### [Data extracts]

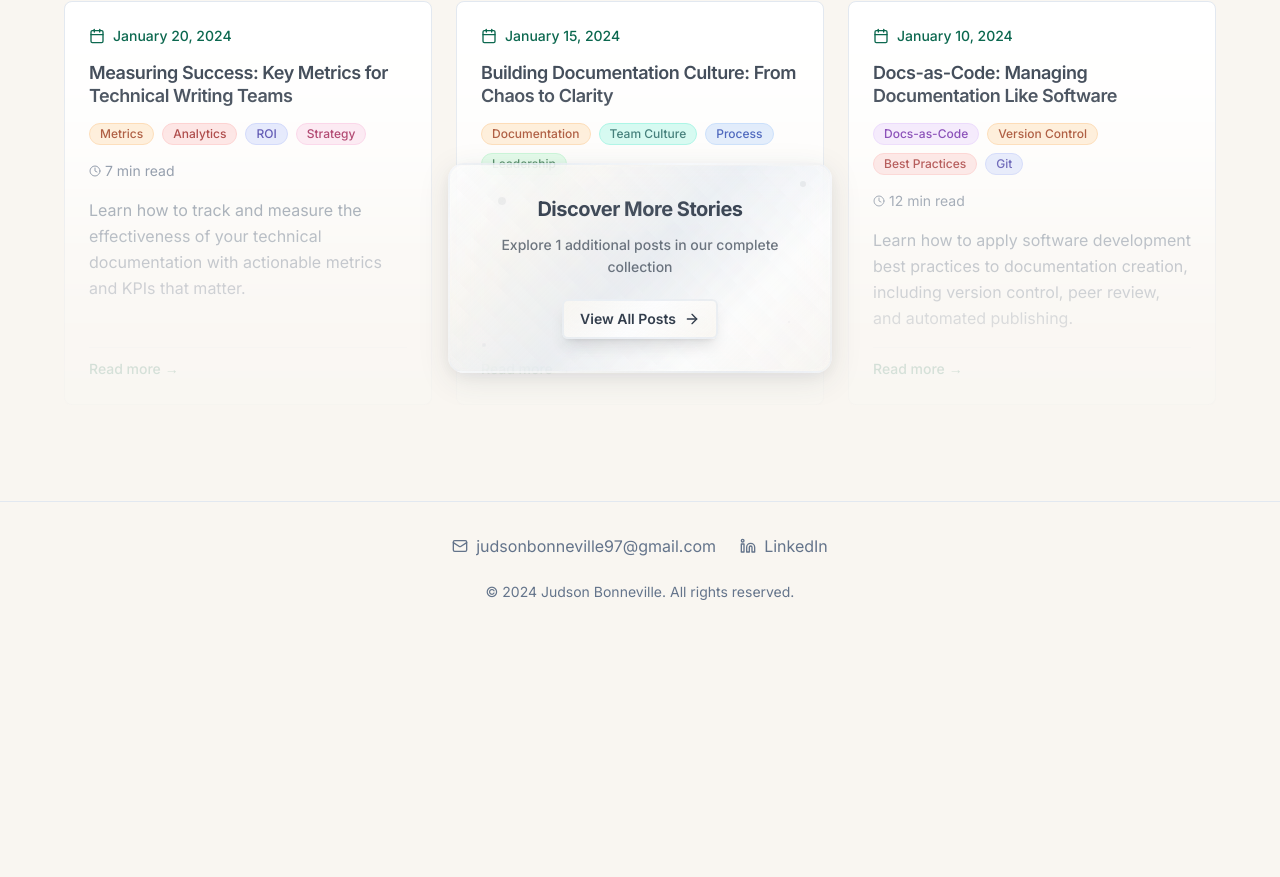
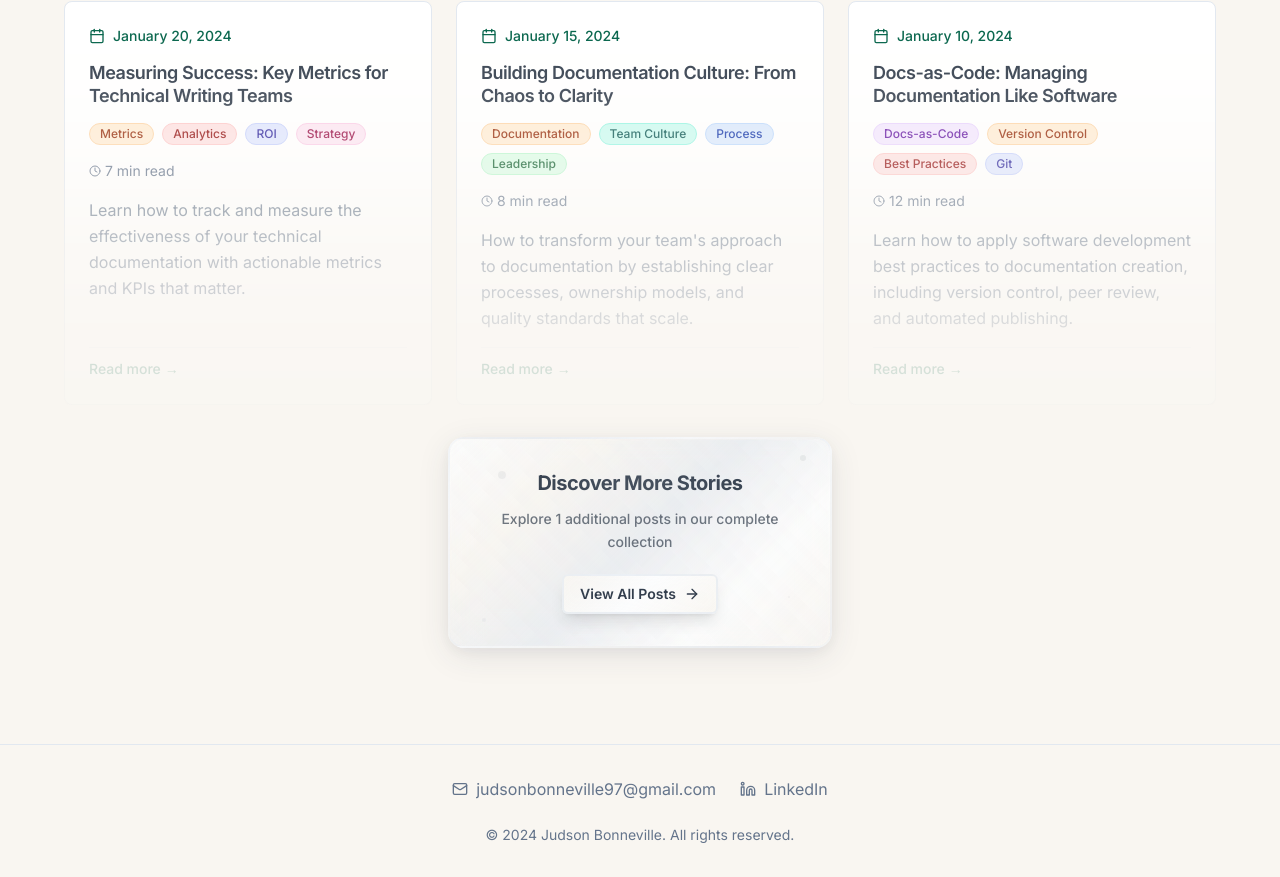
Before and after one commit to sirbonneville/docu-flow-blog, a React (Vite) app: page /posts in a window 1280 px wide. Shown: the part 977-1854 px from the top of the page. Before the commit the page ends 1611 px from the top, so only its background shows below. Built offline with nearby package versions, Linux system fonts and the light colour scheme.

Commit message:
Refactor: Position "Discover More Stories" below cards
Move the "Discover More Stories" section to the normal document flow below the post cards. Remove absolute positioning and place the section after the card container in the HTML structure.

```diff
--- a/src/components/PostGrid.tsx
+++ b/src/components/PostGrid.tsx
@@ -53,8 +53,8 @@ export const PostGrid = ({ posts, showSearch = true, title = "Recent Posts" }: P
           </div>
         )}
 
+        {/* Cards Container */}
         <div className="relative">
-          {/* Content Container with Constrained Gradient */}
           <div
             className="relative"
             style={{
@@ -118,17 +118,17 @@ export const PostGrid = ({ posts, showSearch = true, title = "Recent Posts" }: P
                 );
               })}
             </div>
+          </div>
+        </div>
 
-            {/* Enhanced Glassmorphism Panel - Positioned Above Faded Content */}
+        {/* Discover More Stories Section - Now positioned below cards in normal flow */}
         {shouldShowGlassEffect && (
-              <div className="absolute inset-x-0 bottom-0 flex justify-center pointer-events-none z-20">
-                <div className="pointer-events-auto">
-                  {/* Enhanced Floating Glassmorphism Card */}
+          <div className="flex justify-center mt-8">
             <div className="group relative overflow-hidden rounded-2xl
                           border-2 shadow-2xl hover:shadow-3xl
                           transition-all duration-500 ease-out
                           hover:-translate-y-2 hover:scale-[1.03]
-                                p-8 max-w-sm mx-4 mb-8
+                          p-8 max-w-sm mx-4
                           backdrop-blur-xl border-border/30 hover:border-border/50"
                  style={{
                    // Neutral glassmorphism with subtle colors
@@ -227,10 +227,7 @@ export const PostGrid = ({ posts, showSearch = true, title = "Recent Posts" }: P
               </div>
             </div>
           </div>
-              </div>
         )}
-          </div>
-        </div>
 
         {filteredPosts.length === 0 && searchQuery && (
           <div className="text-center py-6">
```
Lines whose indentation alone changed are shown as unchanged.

### [Exercise brief]
Among the lines above, which ones include the word "PostGrid"? Copy them.

### [Answer for this exercise]
--- a/src/components/PostGrid.tsx
+++ b/src/components/PostGrid.tsx
@@ -53,8 +53,8 @@ export const PostGrid = ({ posts, showSearch = true, title = "Recent Posts" }: P
@@ -118,17 +118,17 @@ export const PostGrid = ({ posts, showSearch = true, title = "Recent Posts" }: P
@@ -227,10 +227,7 @@ export const PostGrid = ({ posts, showSearch = true, title = "Recent Posts" }: P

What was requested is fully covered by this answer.